ABSTRACT: Despite a good adherence to lifestyle modifications and antihypertensive drugs, hypertension remains resistant in more than one-third of patients, thus creating the need for additional strategies, including non-pharmacologic approaches. Slow and deep breathing ("paced breathing") associated in the past with meditation has a direct antihypertensive effect by increasing baroreflex sensitivity. With the method of guiding the pace of breathing, a US Food and Drug Administration-certified device, RESPeRATE, may offer an easy, efficient, inexpensive, and noninvasive option for treating hypertension. Multiple studies showed a significant reduction of blood pressure when RESPeRATE was evaluated in a home and office setting. In conclusion, this review outlines the pathophysiologic background of paced respiration, describes RESPeRATE clinical trials, and presents briefly other guided breathing alternatives. Copyright © 2014 American Society of Hypertension. Published by Elsevier Inc. All rights reserved.Journal of the American Society of Hypertension (JASH) 10/2014; DOI:10.1016/j.jash.2014.10.002 · 2.68 Impact Factor

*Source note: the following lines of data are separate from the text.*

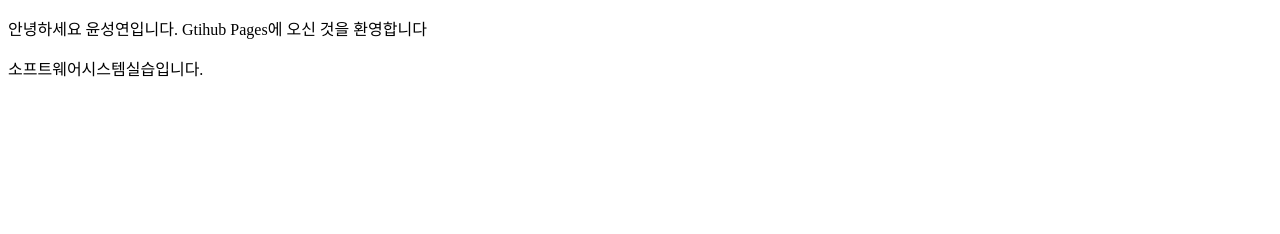
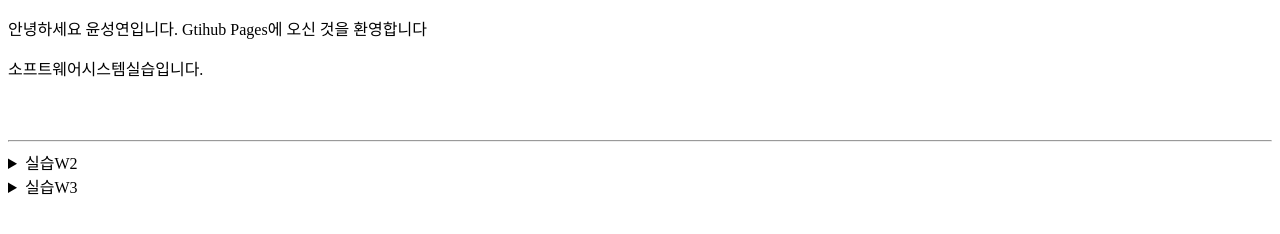
Before and after one commit to Yoonseongyeon/Yoonseongyeon.github.io, a plain HTML site: page index.html in a window 1280 px wide. Drawn offline with Linux system fonts and the light colour scheme.

Commit message:
third commit

```diff
--- a/index.html
+++ b/index.html
@@ -8,6 +8,19 @@
 </head>
 <body>
     <p>안녕하세요 윤성연입니다. Gtihub Pages에 오신 것을 환영합니다</p>
-    <p>소프트웨어시스템실습입니다.</p>
+    <p>소프트웨어시스템실습입니다.</p> <br><br>
+<hr>
+<details>
+    <summary>실습W2</summary>
+    <p>practice1</p>
+    <p>practice2</p>
+</details>
+
+<details>
+    <summary>실습W3</summary>
+    <p>practice1</p>
+    <p>practice2</p>
+</details>
+
 </body>
 </html>
```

[Show abstract] [Hide abstract]
ABSTRACT: Cigarette craving usually occurs in conjunction with unpleasant feelings including stress, as part of a withdrawal syndrome. Progressive Muscle Relaxation (PMR), a behavioural technique used to reduce stress by concentrating on achieving muscle relaxation, may reduce levels of cigarette craving and other substance-related negative feelings and withdrawal symptoms.Methods Demographic and cigarette use data were collected from thirty-two experienced smokers at the King Chulalongkorn Memorial Hospital, Bangkok, Thailand using the Semi-Structured Assessment for Drug Dependence and Alcoholism. Participants were asked to refrain from smoking for at least three hours before the visit (acute abstinence) and were randomly allocated to a one-session PMR group (n = 16) or a control activity group (e.g. reading newspaper, n = 16). The intervention group was instructed to practice PMR individually in a quiet, private, air-conditioned room for about 20 minutes. Craving, other substance-related feelings and autonomic nervous responses (e.g. blood pressure and pulse rate) were assessed immediately before and after the one-session intervention.ResultsThere were no differences in demographics, cigarette use/dependence, and baseline craving characteristics between the PMR and control groups. However, the control group had higher levels of high and paranoia feeling, and pulse rate than the PMR group at baseline. After practicing PMR, but not after a control activity, smokers undergoing acute abstinence had significantly lower levels of cigarette craving, withdrawal symptoms and systolic blood pressure than at baseline. After controlling for baseline differences, abstaining smokers using PMR had lower levels of cigarette craving, withdrawal symptoms and systolic blood pressure than smokers who undertook a control activity.ConclusionsPMR significantly reduces cigarette craving, withdrawal symptoms and blood pressure in smokers undergoing acute abstinence. PMR may be used as an adjunct to cigarette dependency treatments.Behavior Therapy 11/2014; 46(2). DOI:10.1016/j.beth.2014.10.002 · 2.43 Impact Factor
12/2014; 1(1). DOI:10.1186/s40639-014-0005-9